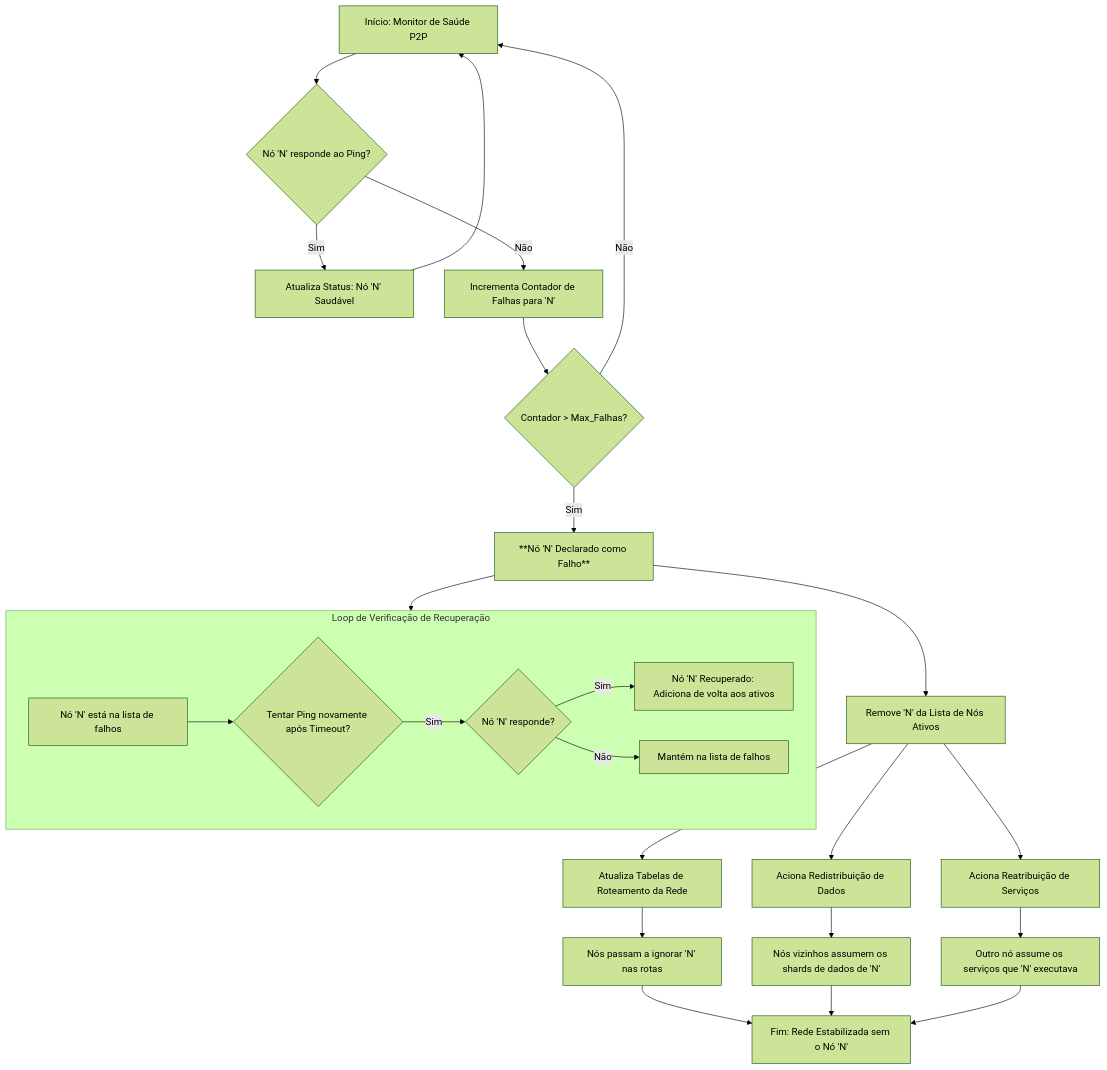
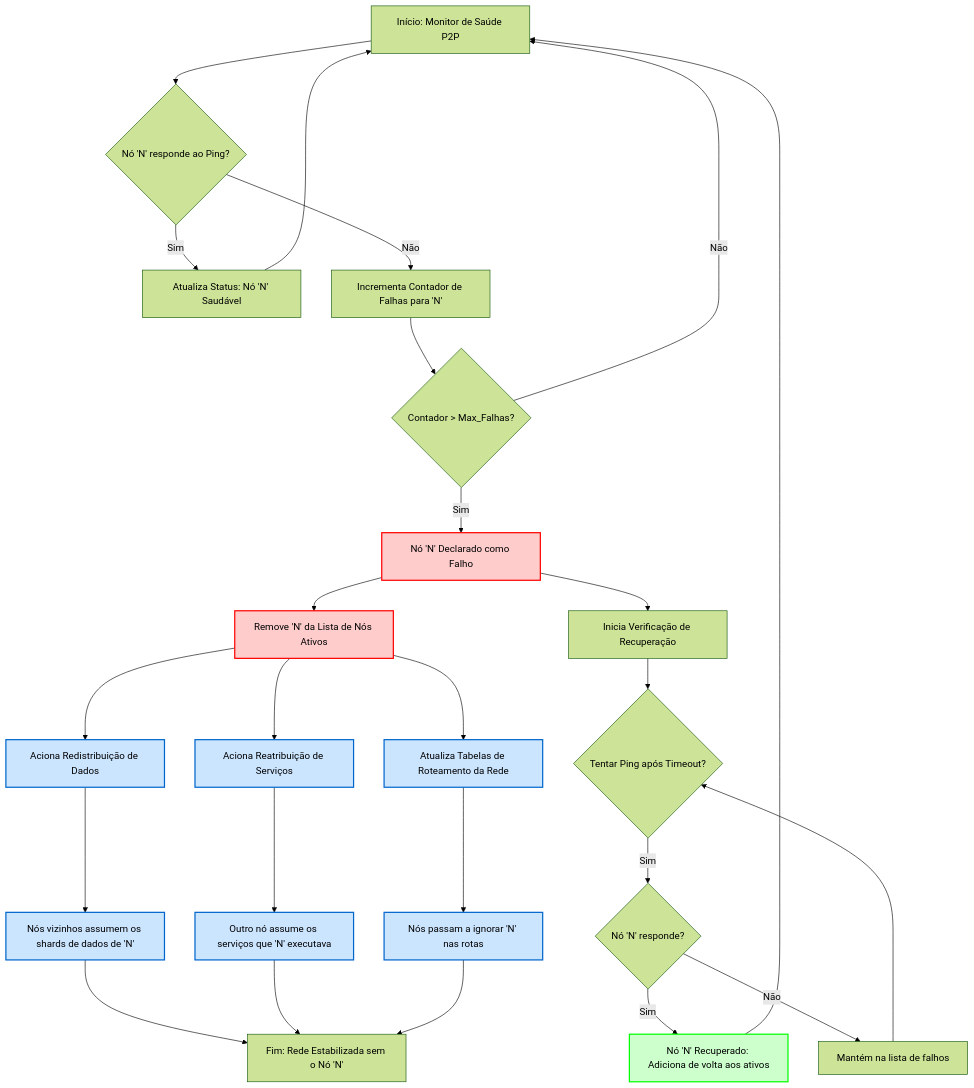
One commit to Atous-Technology-Systems/network changed the fourth of 5 diagrams in README.md. Above: the diagram before and after it, drawn with Mermaid (forest theme). The commit also changed 15 other files, not shown here.

````diff
--- a/README.md
+++ b/README.md
@@ -171,30 +171,38 @@
 ```mermaid
 graph TD
-    A[Início: Monitor de Saúde P2P] --> B{Nó 'N' responde ao Ping?};
-    B -- "Sim" --> C[Atualiza Status: Nó 'N' Saudável];
-    C --> A;
-    B -- "Não" --> D[Incrementa Contador de Falhas para 'N'];
-    D --> E{Contador > Max_Falhas?};
-    E -- "Não" --> A;
-    E -- "Sim" --> F[**Nó 'N' Declarado como Falho**];
-    F --> G[Remove 'N' da Lista de Nós Ativos];
-    G --> H[Aciona Redistribuição de Dados];
-    H --> I[Nós vizinhos assumem os shards de dados de 'N'];
-    G --> J[Aciona Reatribuição de Serviços];
-    J --> K[Outro nó assume os serviços que 'N' executava];
-    G --> L[Atualiza Tabelas de Roteamento da Rede];
-    L --> M[Nós passam a ignorar 'N' nas rotas];
-    M --> N[Fim: Rede Estabilizada sem o Nó 'N'];
-    I --> N;
-    K --> N;
-
-    subgraph "Loop de Verificação de Recuperação"
-        direction LR
-        R1[Nó 'N' está na lista de falhos] --> R2{Tentar Ping novamente após Timeout?};
-        R2 -- "Sim" --> R3{Nó 'N' responde?};
-        R3 -- "Sim" --> R4[Nó 'N' Recuperado: Adiciona de volta aos ativos];
-        R3 -- "Não" --> R5[Mantém na lista de falhos];
-    end
-
-    F --> R1;
+    A[Início: Monitor de Saúde P2P] --> B{Nó 'N' responde ao Ping?}
+    B -->|"Sim"| C[Atualiza Status: Nó 'N' Saudável]
+    C --> A
+    B -->|"Não"| D[Incrementa Contador de Falhas para 'N']
+    D --> E{Contador > Max_Falhas?}
+    E -->|"Não"| A
+    E -->|"Sim"| F[Nó 'N' Declarado como Falho]
+    F --> G[Remove 'N' da Lista de Nós Ativos]
+    G --> H[Aciona Redistribuição de Dados]
+    G --> J[Aciona Reatribuição de Serviços]
+    G --> L[Atualiza Tabelas de Roteamento da Rede]
+    H --> I[Nós vizinhos assumem os shards de dados de 'N']
+    J --> K[Outro nó assume os serviços que 'N' executava]
+    L --> M[Nós passam a ignorar 'N' nas rotas]
+    I --> N[Fim: Rede Estabilizada sem o Nó 'N']
+    K --> N
+    M --> N
+    
+    %% Loop de Verificação de Recuperação
+    F --> R1[Inicia Verificação de Recuperação]
+    R1 --> R2{Tentar Ping após Timeout?}
+    R2 -->|"Sim"| R3{Nó 'N' responde?}
+    R3 -->|"Sim"| R4[Nó 'N' Recuperado: Adiciona de volta aos ativos]
+    R3 -->|"Não"| R5[Mantém na lista de falhos]
+    R4 --> A
+    R5 --> R2
+    
+    %% Styling
+    classDef failureNode fill:#ffcccc,stroke:#ff0000,stroke-width:2px
+    classDef recoveryNode fill:#ccffcc,stroke:#00ff00,stroke-width:2px
+    classDef processNode fill:#cce5ff,stroke:#0066cc,stroke-width:2px
+    
+    class F,G failureNode
+    class R4 recoveryNode
+    class H,I,J,K,L,M processNode
 ```
````
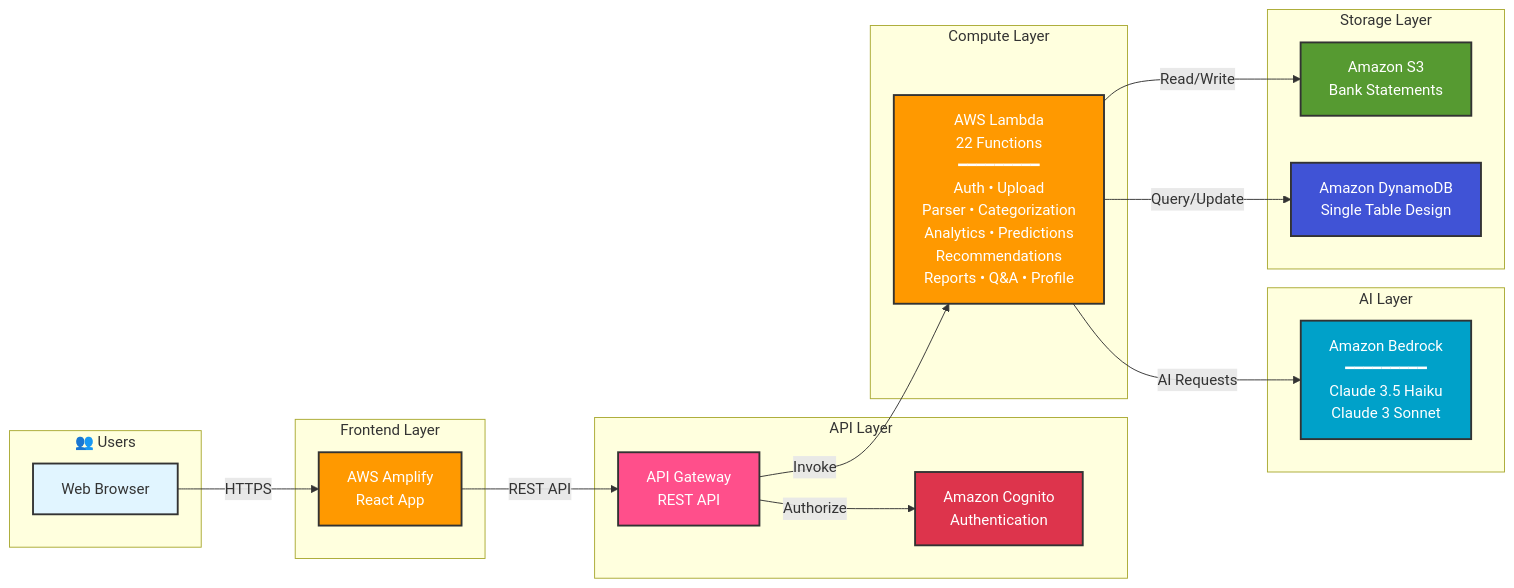
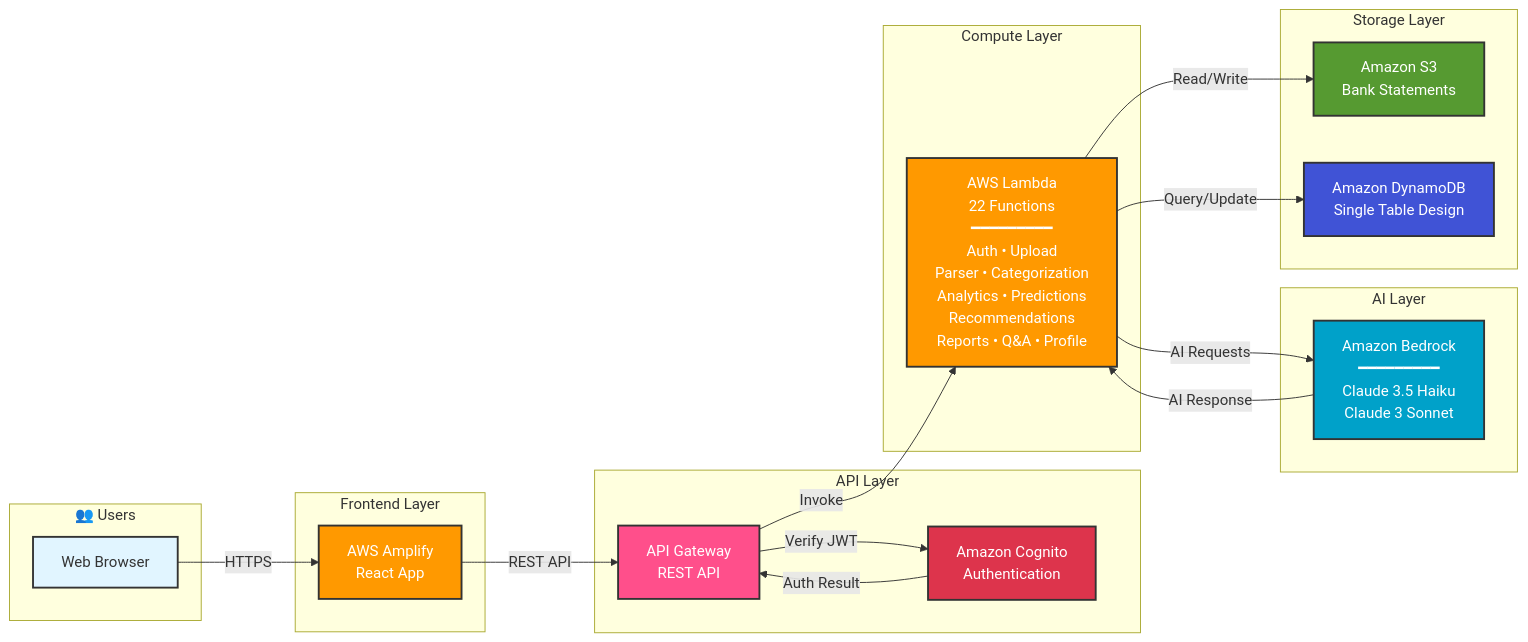
Before and after one commit to yabelyaev/N3xFin: the first of 6 diagrams in ARCHITECTURE.md, drawn with Mermaid.

Commit message:
Fix architecture diagram arrows to show bidirectional communication flows

````diff
--- a/ARCHITECTURE.md
+++ b/ARCHITECTURE.md
@@ -5,45 +5,47 @@
 ```mermaid
 graph LR
     subgraph Users["👥 Users"]
         CLIENT[Web Browser]
     end
 
     subgraph Frontend["Frontend Layer"]
         AMPLIFY[AWS Amplify<br/>React App]
     end
 
     subgraph API["API Layer"]
         APIGW[API Gateway<br/>REST API]
         COGNITO[Amazon Cognito<br/>Authentication]
     end
 
     subgraph Compute["Compute Layer"]
         LAMBDA[AWS Lambda<br/>22 Functions<br/>━━━━━━━━━<br/>Auth • Upload<br/>Parser • Categorization<br/>Analytics • Predictions<br/>Recommendations<br/>Reports • Q&A • Profile]
     end
 
     subgraph AI["AI Layer"]
         BEDROCK[Amazon Bedrock<br/>━━━━━━━━━<br/>Claude 3.5 Haiku<br/>Claude 3 Sonnet]
     end
 
     subgraph Storage["Storage Layer"]
         S3[Amazon S3<br/>Bank Statements]
         DYNAMO[Amazon DynamoDB<br/>Single Table Design]
     end
 
     CLIENT -->|HTTPS| AMPLIFY
     AMPLIFY -->|REST API| APIGW
-    APIGW -->|Authorize| COGNITO
+    APIGW -->|Verify JWT| COGNITO
+    COGNITO -->|Auth Result| APIGW
     APIGW -->|Invoke| LAMBDA
     LAMBDA -->|AI Requests| BEDROCK
+    BEDROCK -->|AI Response| LAMBDA
     LAMBDA -->|Read/Write| S3
     LAMBDA -->|Query/Update| DYNAMO
 
     style CLIENT fill:#e1f5ff,stroke:#333,stroke-width:2px
     style AMPLIFY fill:#ff9900,stroke:#333,stroke-width:2px,color:#fff
     style APIGW fill:#ff4f8b,stroke:#333,stroke-width:2px,color:#fff
     style COGNITO fill:#dd344c,stroke:#333,stroke-width:2px,color:#fff
     style LAMBDA fill:#ff9900,stroke:#333,stroke-width:2px,color:#fff
     style BEDROCK fill:#00a1c9,stroke:#333,stroke-width:2px,color:#fff
     style S3 fill:#569a31,stroke:#333,stroke-width:2px,color:#fff
     style DYNAMO fill:#4053d6,stroke:#333,stroke-width:2px,color:#fff
 ```
````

> **EXERCISE REQUIREMENTS**:
Read through the entries above and copy each line that has the string "Atualiza" in it.

> **ANSWER BELOW**:
-    B -- "Sim" --> C[Atualiza Status: Nó 'N' Saudável];
-    G --> L[Atualiza Tabelas de Roteamento da Rede];
+    B -->|"Sim"| C[Atualiza Status: Nó 'N' Saudável]
+    G --> L[Atualiza Tabelas de Roteamento da Rede]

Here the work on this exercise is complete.